Exercise directions: Return each record shown below exactly, with none omitted.

# # # # # # #

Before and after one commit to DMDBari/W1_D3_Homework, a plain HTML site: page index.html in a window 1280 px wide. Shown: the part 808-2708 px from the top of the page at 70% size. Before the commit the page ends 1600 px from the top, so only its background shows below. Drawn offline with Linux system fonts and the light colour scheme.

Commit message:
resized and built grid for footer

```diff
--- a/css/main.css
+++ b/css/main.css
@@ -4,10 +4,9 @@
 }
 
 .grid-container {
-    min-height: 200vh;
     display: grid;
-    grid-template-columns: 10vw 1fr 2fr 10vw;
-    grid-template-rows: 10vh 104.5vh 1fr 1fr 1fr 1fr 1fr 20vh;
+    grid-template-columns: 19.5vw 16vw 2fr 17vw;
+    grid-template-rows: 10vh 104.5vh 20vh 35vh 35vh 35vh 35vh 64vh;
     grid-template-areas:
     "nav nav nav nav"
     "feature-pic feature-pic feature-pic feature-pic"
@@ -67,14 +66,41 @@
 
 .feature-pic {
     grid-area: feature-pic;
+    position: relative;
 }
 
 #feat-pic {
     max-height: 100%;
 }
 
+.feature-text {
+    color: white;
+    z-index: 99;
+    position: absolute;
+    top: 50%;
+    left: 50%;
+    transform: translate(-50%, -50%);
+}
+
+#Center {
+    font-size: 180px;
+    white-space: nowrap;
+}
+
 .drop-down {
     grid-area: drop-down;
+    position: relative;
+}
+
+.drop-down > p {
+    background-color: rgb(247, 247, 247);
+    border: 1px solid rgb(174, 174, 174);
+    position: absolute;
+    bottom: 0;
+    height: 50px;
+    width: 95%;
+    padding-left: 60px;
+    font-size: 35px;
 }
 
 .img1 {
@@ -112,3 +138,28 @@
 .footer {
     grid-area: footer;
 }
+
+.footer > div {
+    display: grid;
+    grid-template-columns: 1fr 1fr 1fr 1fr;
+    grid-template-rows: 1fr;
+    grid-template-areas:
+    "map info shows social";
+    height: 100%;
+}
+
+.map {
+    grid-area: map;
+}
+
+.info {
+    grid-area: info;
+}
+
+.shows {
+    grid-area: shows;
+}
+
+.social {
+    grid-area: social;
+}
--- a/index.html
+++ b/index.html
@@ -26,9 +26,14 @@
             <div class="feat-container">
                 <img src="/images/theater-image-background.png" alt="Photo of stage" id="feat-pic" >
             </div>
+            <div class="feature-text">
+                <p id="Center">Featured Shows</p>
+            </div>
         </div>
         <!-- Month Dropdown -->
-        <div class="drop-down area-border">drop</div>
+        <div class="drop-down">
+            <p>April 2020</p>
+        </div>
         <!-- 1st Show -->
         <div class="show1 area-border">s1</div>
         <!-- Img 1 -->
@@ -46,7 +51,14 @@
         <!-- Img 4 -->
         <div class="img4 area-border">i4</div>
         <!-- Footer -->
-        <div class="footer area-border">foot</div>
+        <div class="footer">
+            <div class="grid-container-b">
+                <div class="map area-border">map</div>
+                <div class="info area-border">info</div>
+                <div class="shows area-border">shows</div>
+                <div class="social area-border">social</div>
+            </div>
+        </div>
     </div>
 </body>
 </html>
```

# # # # # # #

Your solution:
Before and after one commit to DMDBari/W1_D3_Homework, a plain HTML site: page index.html in a window 1280 px wide. Shown: the part 808-2708 px from the top of the page at 70% size. Before the commit the page ends 1600 px from the top, so only its background shows below. Drawn offline with Linux system fonts and the light colour scheme.

Commit message:
resized and built grid for footer

```diff
--- a/css/main.css
+++ b/css/main.css
@@ -4,10 +4,9 @@
 }
 
 .grid-container {
-    min-height: 200vh;
     display: grid;
-    grid-template-columns: 10vw 1fr 2fr 10vw;
-    grid-template-rows: 10vh 104.5vh 1fr 1fr 1fr 1fr 1fr 20vh;
+    grid-template-columns: 19.5vw 16vw 2fr 17vw;
+    grid-template-rows: 10vh 104.5vh 20vh 35vh 35vh 35vh 35vh 64vh;
     grid-template-areas:
     "nav nav nav nav"
     "feature-pic feature-pic feature-pic feature-pic"
@@ -67,14 +66,41 @@
 
 .feature-pic {
     grid-area: feature-pic;
+    position: relative;
 }
 
 #feat-pic {
     max-height: 100%;
 }
 
+.feature-text {
+    color: white;
+    z-index: 99;
+    position: absolute;
+    top: 50%;
+    left: 50%;
+    transform: translate(-50%, -50%);
+}
+
+#Center {
+    font-size: 180px;
+    white-space: nowrap;
+}
+
 .drop-down {
     grid-area: drop-down;
+    position: relative;
+}
+
+.drop-down > p {
+    background-color: rgb(247, 247, 247);
+    border: 1px solid rgb(174, 174, 174);
+    position: absolute;
+    bottom: 0;
+    height: 50px;
+    width: 95%;
+    padding-left: 60px;
+    font-size: 35px;
 }
 
 .img1 {
@@ -112,3 +138,28 @@
 .footer {
     grid-area: footer;
 }
+
+.footer > div {
+    display: grid;
+    grid-template-columns: 1fr 1fr 1fr 1fr;
+    grid-template-rows: 1fr;
+    grid-template-areas:
+    "map info shows social";
+    height: 100%;
+}
+
+.map {
+    grid-area: map;
+}
+
+.info {
+    grid-area: info;
+}
+
+.shows {
+    grid-area: shows;
+}
+
+.social {
+    grid-area: social;
+}
--- a/index.html
+++ b/index.html
@@ -26,9 +26,14 @@
             <div class="feat-container">
                 <img src="/images/theater-image-background.png" alt="Photo of stage" id="feat-pic" >
             </div>
+            <div class="feature-text">
+                <p id="Center">Featured Shows</p>
+            </div>
         </div>
         <!-- Month Dropdown -->
-        <div class="drop-down area-border">drop</div>
+        <div class="drop-down">
+            <p>April 2020</p>
+        </div>
         <!-- 1st Show -->
         <div class="show1 area-border">s1</div>
         <!-- Img 1 -->
@@ -46,7 +51,14 @@
         <!-- Img 4 -->
         <div class="img4 area-border">i4</div>
         <!-- Footer -->
-        <div class="footer area-border">foot</div>
+        <div class="footer">
+            <div class="grid-container-b">
+                <div class="map area-border">map</div>
+                <div class="info area-border">info</div>
+                <div class="shows area-border">shows</div>
+                <div class="social area-border">social</div>
+            </div>
+        </div>
     </div>
 </body>
 </html>
```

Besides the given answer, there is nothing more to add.